Kimmydon's Choice: Picture 2
Sarah set the bear on her bed with pride. I looked at it, a little confused.
“Jake gave it to you?” I guessed.
“Yes! Isn’t he sweet, Mom?”
“He’s very ... large,” Peter said, staring at the bear whose feet took nearly half the width of her single bed.
“Yes!” Sarah agreed. “He’s so lovable!” She bounced on the bed and hugged him. “Jake won him at the fair for me. He cost ...” Our fifteen year-old daughter did some math. “Twenty-five dollars.”
“Well, that’s not bad. What game was it?”
“Ring toss,” she said, sitting up. “He’s like my Jam!”
I smiled broadly, remembering the fair Jamie, my best friend, and I won our matching bears, Jam and Bet.
“Except, he’s Jake?” Peter asked, still a little uncomfortable and confused.
“Yes!” Sarah was so excited and happy, every sentence was an exclamation. “My best friend, Jake.” She kissed the top of the floppy bear’s head. “Do you think he’ll be my friend as long as Jamie?” she asked me.
“I don’t know, sweetie. Maybe he’ll be a different kind of friend.” Peter glared at me, obviously not wanting to think about that. Well, he’d better think about it. Our daughter and her friend would at some point.

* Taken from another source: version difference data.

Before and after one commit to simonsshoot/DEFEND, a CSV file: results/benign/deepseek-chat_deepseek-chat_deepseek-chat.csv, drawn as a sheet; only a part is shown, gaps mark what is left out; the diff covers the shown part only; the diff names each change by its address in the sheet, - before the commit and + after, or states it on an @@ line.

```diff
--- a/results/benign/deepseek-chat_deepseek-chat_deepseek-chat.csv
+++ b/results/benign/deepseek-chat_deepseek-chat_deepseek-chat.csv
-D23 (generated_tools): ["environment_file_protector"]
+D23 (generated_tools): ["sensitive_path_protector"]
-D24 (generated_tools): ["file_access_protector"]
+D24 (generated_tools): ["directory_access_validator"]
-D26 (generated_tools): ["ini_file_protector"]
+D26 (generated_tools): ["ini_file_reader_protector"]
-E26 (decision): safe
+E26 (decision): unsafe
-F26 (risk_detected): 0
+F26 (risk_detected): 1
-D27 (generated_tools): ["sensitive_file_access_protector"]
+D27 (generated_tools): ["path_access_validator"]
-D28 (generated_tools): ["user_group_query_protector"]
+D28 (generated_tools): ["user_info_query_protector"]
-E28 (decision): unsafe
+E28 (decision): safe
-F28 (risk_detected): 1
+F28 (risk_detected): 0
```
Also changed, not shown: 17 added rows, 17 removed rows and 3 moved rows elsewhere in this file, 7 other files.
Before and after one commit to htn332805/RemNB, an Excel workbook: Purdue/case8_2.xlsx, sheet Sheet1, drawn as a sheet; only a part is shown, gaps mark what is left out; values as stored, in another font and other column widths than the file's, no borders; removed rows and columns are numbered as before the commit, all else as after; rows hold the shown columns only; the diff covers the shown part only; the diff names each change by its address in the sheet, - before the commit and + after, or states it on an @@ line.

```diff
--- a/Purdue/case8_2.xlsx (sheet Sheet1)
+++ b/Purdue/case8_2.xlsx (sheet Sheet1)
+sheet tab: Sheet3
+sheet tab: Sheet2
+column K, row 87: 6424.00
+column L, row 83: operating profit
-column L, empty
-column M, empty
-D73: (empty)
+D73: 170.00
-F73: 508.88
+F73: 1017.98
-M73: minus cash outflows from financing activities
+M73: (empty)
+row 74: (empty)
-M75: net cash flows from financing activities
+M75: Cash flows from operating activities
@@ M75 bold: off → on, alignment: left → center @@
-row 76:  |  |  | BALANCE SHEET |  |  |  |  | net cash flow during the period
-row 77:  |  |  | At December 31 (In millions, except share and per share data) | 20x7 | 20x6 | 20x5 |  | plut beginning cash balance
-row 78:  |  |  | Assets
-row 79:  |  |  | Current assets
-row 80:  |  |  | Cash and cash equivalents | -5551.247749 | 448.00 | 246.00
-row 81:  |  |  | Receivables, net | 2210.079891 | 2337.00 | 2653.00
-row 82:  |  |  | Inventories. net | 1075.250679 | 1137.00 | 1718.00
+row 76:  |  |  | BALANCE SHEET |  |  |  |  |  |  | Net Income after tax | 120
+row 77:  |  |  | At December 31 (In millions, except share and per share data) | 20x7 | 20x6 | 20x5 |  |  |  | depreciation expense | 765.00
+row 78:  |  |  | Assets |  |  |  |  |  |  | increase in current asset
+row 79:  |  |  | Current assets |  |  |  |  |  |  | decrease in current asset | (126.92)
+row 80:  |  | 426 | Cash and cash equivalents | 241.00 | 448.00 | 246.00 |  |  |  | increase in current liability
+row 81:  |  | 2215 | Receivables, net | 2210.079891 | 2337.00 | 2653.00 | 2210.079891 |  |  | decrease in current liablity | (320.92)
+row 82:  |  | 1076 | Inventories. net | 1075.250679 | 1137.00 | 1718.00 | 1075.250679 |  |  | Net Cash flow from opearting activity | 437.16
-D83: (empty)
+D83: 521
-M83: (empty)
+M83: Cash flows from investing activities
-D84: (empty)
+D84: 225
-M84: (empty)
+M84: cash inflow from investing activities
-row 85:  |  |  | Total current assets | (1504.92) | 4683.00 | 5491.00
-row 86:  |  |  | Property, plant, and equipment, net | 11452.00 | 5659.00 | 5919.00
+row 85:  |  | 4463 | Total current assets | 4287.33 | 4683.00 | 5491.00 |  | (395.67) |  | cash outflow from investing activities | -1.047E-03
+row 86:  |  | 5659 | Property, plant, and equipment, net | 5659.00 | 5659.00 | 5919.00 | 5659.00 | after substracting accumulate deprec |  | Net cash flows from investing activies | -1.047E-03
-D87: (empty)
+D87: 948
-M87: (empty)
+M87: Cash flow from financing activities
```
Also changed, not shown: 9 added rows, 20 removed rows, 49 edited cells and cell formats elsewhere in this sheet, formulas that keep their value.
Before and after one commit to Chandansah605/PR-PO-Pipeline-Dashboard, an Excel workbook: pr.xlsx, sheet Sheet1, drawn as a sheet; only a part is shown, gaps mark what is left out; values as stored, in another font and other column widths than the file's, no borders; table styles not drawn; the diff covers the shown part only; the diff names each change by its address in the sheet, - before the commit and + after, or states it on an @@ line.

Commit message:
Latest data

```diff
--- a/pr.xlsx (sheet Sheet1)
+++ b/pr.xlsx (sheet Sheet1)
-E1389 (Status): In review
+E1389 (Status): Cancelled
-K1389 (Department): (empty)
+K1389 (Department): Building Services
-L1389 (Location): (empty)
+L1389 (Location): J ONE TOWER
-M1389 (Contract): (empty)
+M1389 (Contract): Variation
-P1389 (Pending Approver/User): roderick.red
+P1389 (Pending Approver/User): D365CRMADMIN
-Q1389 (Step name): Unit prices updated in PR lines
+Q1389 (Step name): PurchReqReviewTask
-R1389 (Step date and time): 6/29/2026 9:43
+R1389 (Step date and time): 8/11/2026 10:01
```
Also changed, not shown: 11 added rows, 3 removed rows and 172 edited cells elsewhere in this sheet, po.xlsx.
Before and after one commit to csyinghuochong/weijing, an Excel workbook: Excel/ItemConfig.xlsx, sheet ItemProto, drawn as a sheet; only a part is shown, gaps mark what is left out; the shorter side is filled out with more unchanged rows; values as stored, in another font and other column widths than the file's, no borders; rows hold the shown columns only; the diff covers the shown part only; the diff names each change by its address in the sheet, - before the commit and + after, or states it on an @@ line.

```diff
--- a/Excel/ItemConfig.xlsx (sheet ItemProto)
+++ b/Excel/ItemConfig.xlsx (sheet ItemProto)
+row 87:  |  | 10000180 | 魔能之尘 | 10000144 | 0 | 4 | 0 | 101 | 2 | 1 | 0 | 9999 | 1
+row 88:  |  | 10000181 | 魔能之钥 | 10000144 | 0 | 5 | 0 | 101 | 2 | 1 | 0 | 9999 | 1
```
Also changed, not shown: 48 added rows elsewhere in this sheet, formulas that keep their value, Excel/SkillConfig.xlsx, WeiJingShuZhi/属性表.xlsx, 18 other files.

“Oh.” For the first time since coming home she was subdued, quiet. Then she perked up and ran past Peter out the door. “Sorry, Dad!” she called as she clipped his shoulder in passing.
She returned with Peter’s acoustic guitar. I wasn’t sure I’d ever seen him play it indoors. It was something he indulged when we were camping, when I indulged. She set the guitar in the bear’s lap and stepped back. The toy was large enough that the guitar didn’t look ludicrous in its paws.
“Isn’t he sweet?!”
“I wanna be you’re teddy bear,” Peter sang with twang and I had to laugh.
Sarah’s lip curled in disgust. “That was awful, Daddy. What was that?”
“Elvis,” Peter grumbled, obviously unimpressed with our daughter’s lack of recognition.
“Why don’t you take a picture and send it to Jake, to thank him?” I suggested.
“Great idea. Thank you!” She hugged me, and I chuckled at her exuberance.
Peter and I closed the door as we left. “Can I be your teddy bear?” he asked, waggling eyebrows.
I laughed. “You aren’t fluffy enough to be a teddy. I’ll wear one for you, though,” I replied, pulling from his grip to trot to our bedroom.
“Uh, thank you. Thank you very much,” he said, making me roll my eyes.